◆ **WHAT NEEDS TO BE DONE**:
The answer should be one number: how many lines in the records below contain the word "recipes".

━━━ TASK INPUTS

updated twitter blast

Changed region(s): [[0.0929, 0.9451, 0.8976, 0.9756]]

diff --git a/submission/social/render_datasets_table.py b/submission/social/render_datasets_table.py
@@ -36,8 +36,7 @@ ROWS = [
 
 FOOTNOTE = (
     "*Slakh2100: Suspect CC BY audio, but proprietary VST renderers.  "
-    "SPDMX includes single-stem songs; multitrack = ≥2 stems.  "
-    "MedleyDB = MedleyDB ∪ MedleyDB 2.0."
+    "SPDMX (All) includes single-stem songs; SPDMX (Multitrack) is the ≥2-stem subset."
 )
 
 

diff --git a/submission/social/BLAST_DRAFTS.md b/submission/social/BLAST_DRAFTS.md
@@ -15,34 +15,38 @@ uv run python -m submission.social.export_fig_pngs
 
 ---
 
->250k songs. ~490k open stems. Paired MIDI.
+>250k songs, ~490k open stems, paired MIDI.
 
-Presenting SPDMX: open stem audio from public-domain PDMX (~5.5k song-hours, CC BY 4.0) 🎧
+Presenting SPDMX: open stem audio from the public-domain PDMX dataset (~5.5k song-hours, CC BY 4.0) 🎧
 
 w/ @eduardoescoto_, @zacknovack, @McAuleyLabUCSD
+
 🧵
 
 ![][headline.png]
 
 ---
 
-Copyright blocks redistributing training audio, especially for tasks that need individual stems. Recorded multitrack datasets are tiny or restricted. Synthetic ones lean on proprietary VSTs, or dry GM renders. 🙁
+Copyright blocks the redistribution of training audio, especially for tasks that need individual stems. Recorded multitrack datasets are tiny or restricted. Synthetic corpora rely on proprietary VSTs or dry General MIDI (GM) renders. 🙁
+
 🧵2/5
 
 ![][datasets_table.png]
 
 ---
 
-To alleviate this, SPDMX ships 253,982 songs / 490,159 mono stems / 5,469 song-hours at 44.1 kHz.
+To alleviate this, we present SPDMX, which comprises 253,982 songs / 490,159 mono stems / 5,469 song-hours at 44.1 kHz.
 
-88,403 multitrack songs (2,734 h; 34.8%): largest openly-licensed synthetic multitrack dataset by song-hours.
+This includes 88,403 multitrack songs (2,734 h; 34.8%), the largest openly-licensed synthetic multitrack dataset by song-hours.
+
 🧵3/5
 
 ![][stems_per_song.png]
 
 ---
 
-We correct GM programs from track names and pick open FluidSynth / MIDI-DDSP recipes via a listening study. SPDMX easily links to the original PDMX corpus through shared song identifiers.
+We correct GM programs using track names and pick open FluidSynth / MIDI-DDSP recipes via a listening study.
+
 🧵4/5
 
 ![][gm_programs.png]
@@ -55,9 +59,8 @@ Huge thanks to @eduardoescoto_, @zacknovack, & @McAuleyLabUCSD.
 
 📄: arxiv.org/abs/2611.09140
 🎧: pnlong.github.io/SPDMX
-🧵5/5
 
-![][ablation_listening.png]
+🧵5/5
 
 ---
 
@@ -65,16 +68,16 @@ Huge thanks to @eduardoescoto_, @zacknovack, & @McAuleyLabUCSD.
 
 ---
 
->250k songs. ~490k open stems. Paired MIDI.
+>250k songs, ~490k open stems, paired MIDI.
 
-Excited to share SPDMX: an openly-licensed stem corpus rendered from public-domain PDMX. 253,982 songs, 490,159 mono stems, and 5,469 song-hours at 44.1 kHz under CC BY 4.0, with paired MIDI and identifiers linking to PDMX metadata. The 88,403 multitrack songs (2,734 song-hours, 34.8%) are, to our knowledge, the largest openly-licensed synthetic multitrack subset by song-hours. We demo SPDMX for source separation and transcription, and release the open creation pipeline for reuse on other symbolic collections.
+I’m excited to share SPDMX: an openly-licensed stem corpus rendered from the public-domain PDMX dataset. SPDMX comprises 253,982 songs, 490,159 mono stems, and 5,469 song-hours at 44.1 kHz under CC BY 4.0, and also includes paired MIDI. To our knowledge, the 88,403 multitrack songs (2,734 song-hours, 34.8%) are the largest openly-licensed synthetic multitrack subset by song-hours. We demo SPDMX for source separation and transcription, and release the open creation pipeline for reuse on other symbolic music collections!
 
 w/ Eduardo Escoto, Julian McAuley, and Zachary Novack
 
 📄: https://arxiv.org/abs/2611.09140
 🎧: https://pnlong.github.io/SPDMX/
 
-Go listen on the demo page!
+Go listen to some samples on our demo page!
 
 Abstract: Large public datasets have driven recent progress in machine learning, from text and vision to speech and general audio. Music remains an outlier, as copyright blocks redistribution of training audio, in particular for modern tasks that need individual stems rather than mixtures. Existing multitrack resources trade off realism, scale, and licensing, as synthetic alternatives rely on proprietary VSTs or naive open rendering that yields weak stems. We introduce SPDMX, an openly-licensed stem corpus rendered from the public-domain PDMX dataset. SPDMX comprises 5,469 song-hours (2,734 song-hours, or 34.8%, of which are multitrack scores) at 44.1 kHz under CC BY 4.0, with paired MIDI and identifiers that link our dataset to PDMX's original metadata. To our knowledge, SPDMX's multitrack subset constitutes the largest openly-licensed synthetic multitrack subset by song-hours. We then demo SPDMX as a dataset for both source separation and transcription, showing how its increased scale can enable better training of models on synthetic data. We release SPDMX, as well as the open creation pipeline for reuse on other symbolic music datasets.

━━━━━━

◆ **REPLY**:
2